Check every line of the entries for "creditor", and copy the lines that hold it.
------------------------------
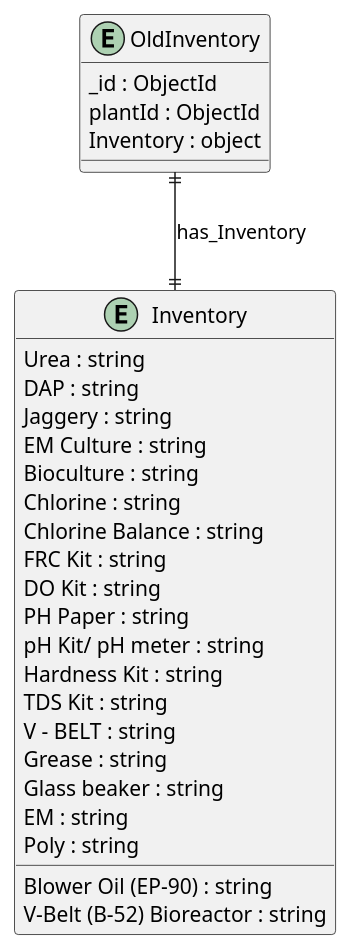
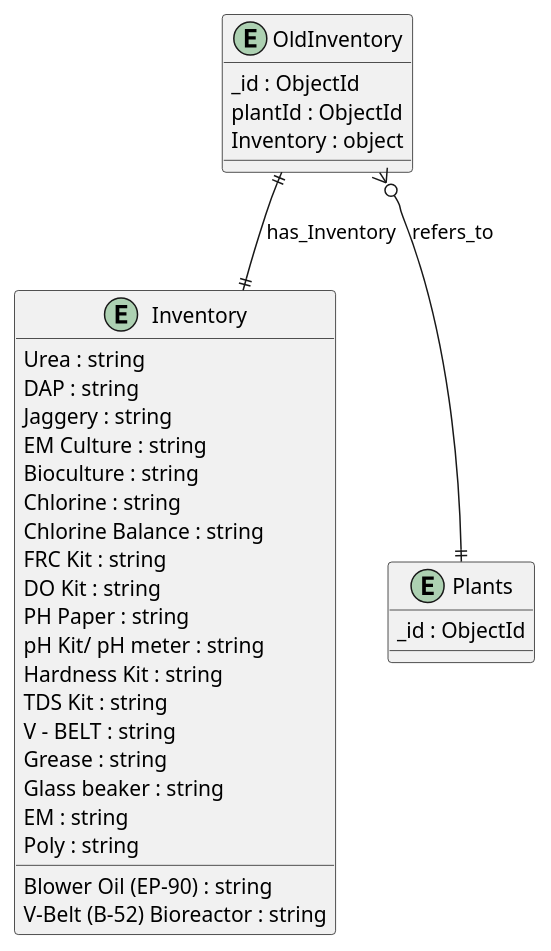
The diagram in erd_output/OldInventory.puml (DigitalPaani/DigitalPaani_ERD), drawn with PlantUML before and after one commit. The commit also changed 208 other files, not shown here.

```diff
--- a/erd_output/OldInventory.puml
+++ b/erd_output/OldInventory.puml
@@ -1,34 +1,41 @@
 @startuml OldInventory_Diagram
 
 entity "OldInventory" as OldInventory {
   _id : ObjectId
   plantId : ObjectId
   Inventory : object
 }
 
 entity "Inventory" as Inventory {
   Urea : string
   DAP : string
   Jaggery : string
   EM Culture : string
   Bioculture : string
   Chlorine : string
   Chlorine Balance : string
   FRC Kit : string
   DO Kit : string
   PH Paper : string
   pH Kit/ pH meter : string
   Hardness Kit : string
   TDS Kit : string
   Blower Oil (EP-90) : string
   V - BELT : string
   V-Belt (B-52) Bioreactor : string
   Grease : string
   Glass beaker : string
   EM : string
   Poly : string
 }
 
-' // Relationships
+
+' Shared Plant entity
+entity "Plants" as Plants {
+  _id : ObjectId
+}
+
+' Relationships
+OldInventory }o--|| Plants : refers_to
 OldInventory ||--|| Inventory : has_Inventory
 @enduml
```
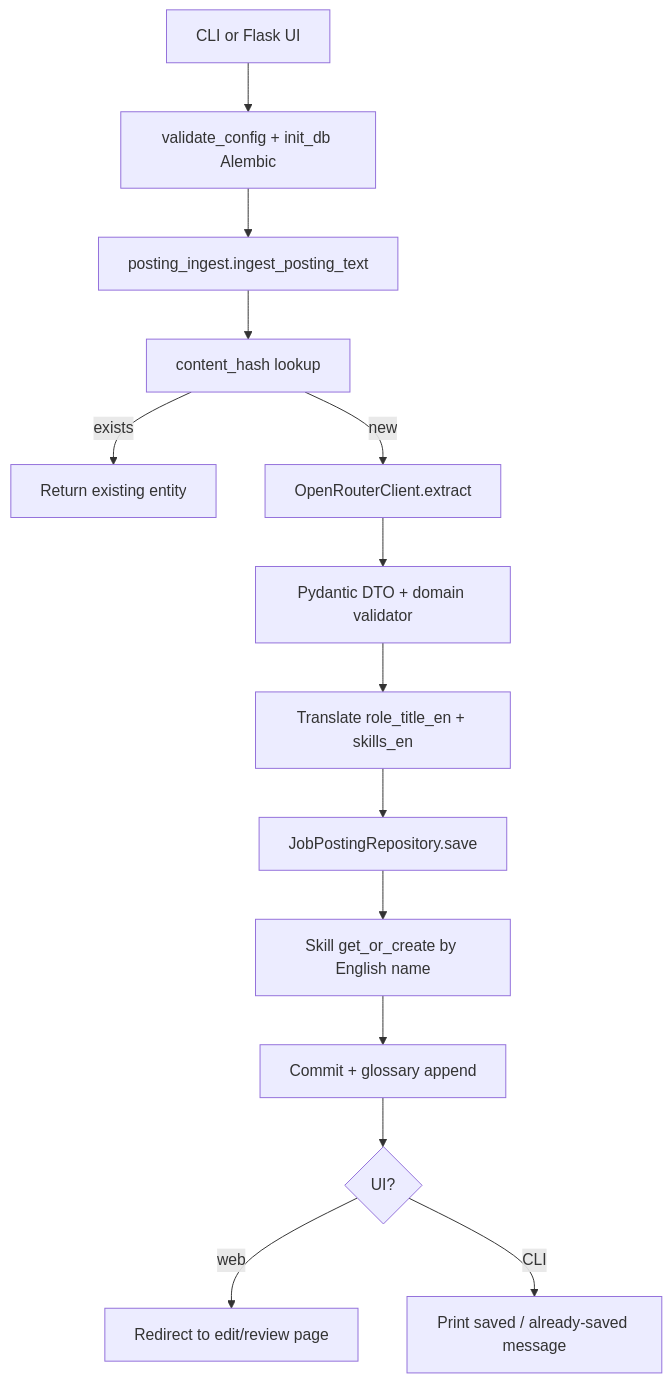
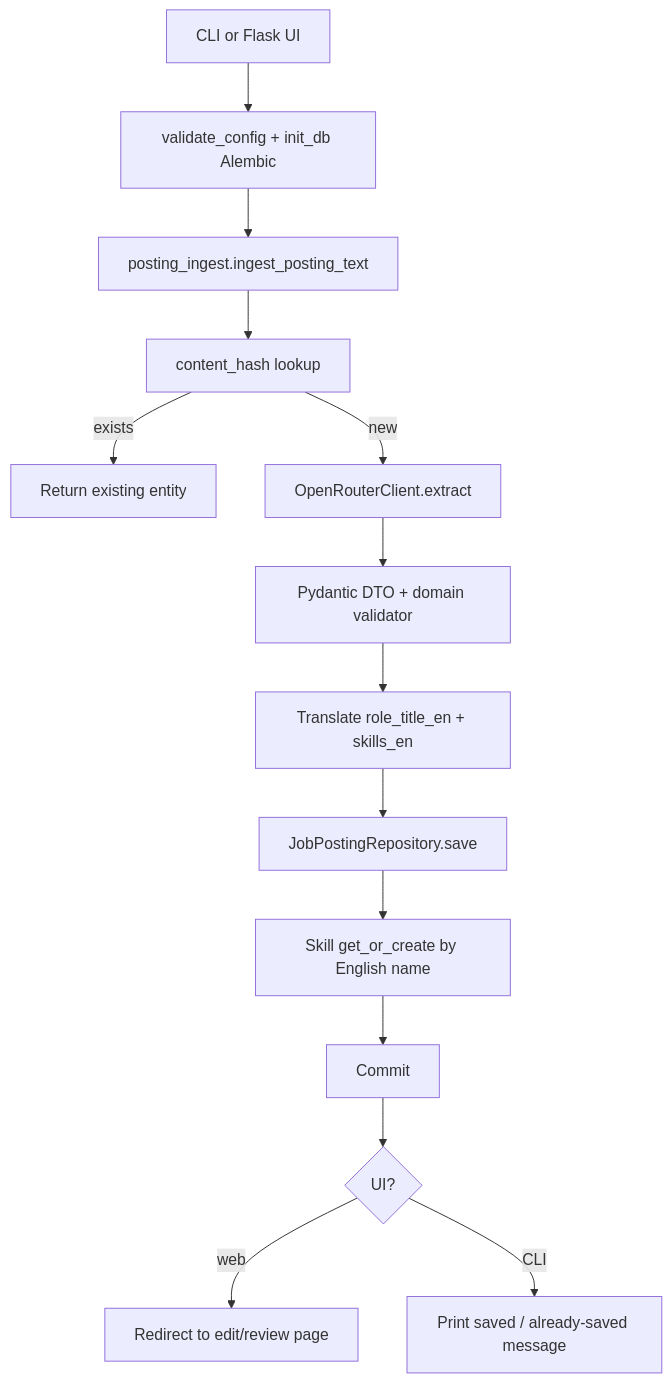
One commit to kvalge/data-jobs-forecasting-ai-app changed the diagram in PROJECT_SUMMARY.md. Above: the diagram before and after it, drawn with Mermaid. The commit also changed other lines of this file and 9 other files, not shown here.

````diff
--- a/PROJECT_SUMMARY.md
+++ b/PROJECT_SUMMARY.md
@@ -156,16 +156,16 @@
 ```mermaid
 flowchart TD
     A[CLI or Flask UI] --> B[validate_config + init_db Alembic]
     B --> C[posting_ingest.ingest_posting_text]
     C --> D[content_hash lookup]
     D -->|exists| E[Return existing entity]
     D -->|new| F[OpenRouterClient.extract]
     F --> G[Pydantic DTO + domain validator]
     G --> H[Translate role_title_en + skills_en]
     H --> I[JobPostingRepository.save]
     I --> J[Skill get_or_create by English name]
-    J --> K[Commit + glossary append]
+    J --> K[Commit]
     K --> L{UI?}
     L -->|web| M[Redirect to edit/review page]
     L -->|CLI| N[Print saved / already-saved message]
 ```
````
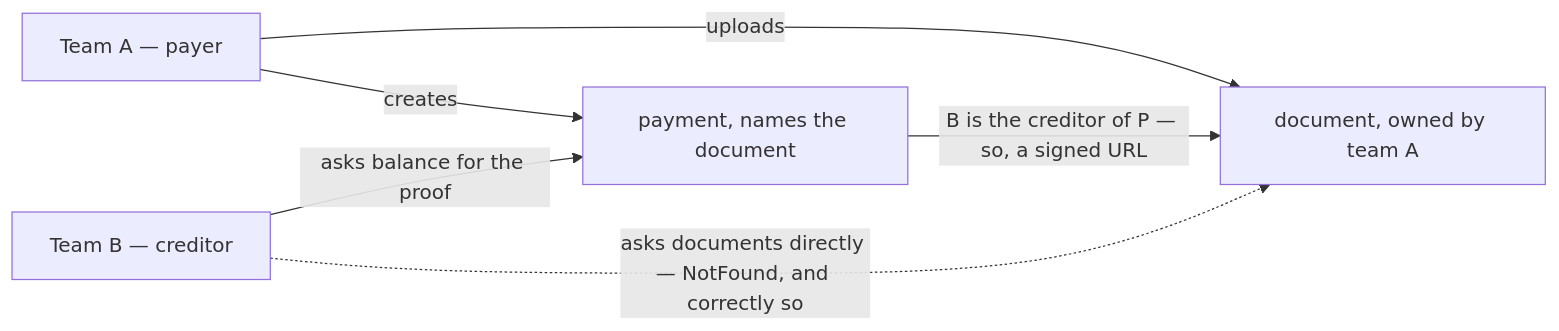
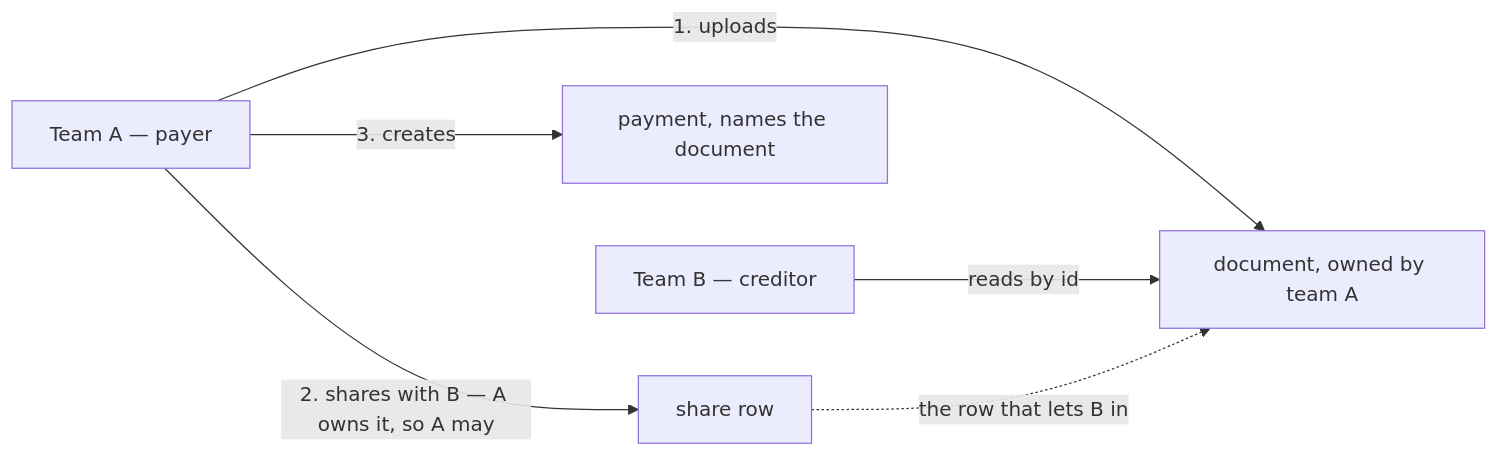
Before and after one commit to pdcgo/warehouse_revamp: the second of 6 diagrams in docs/business/balance/context_clarify.md, drawn with Mermaid. The commit also changed other lines of this file and 4 other files, not shown here.

````diff
--- a/docs/business/balance/context_clarify.md
+++ b/docs/business/balance/context_clarify.md
@@ -408,8 +409,8 @@
 ```mermaid
 flowchart LR
-  A["Team A — payer"] -->|"uploads"| D["document, owned by team A"]
-  A -->|"creates"| P["payment, names the document"]
-  B["Team B — creditor"] -->|"asks balance for the proof"| P
-  P -->|"B is the creditor of P — so, a signed URL"| D
-  B -.->|"asks documents directly — NotFound, and correctly so"| D
+  A["Team A — payer"] -->|"1. uploads"| D["document, owned by team A"]
+  A -->|"2. shares with B — A owns it, so A may"| S["share row"]
+  A -->|"3. creates"| P["payment, names the document"]
+  B["Team B — creditor"] -->|"reads by id"| D
+  S -.->|"the row that lets B in"| D
 ```
````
------------------------------
__OUTPUT OF THE TASK__.
-  B["Team B — creditor"] -->|"asks balance for the proof"| P
-  P -->|"B is the creditor of P — so, a signed URL"| D
+  B["Team B — creditor"] -->|"reads by id"| D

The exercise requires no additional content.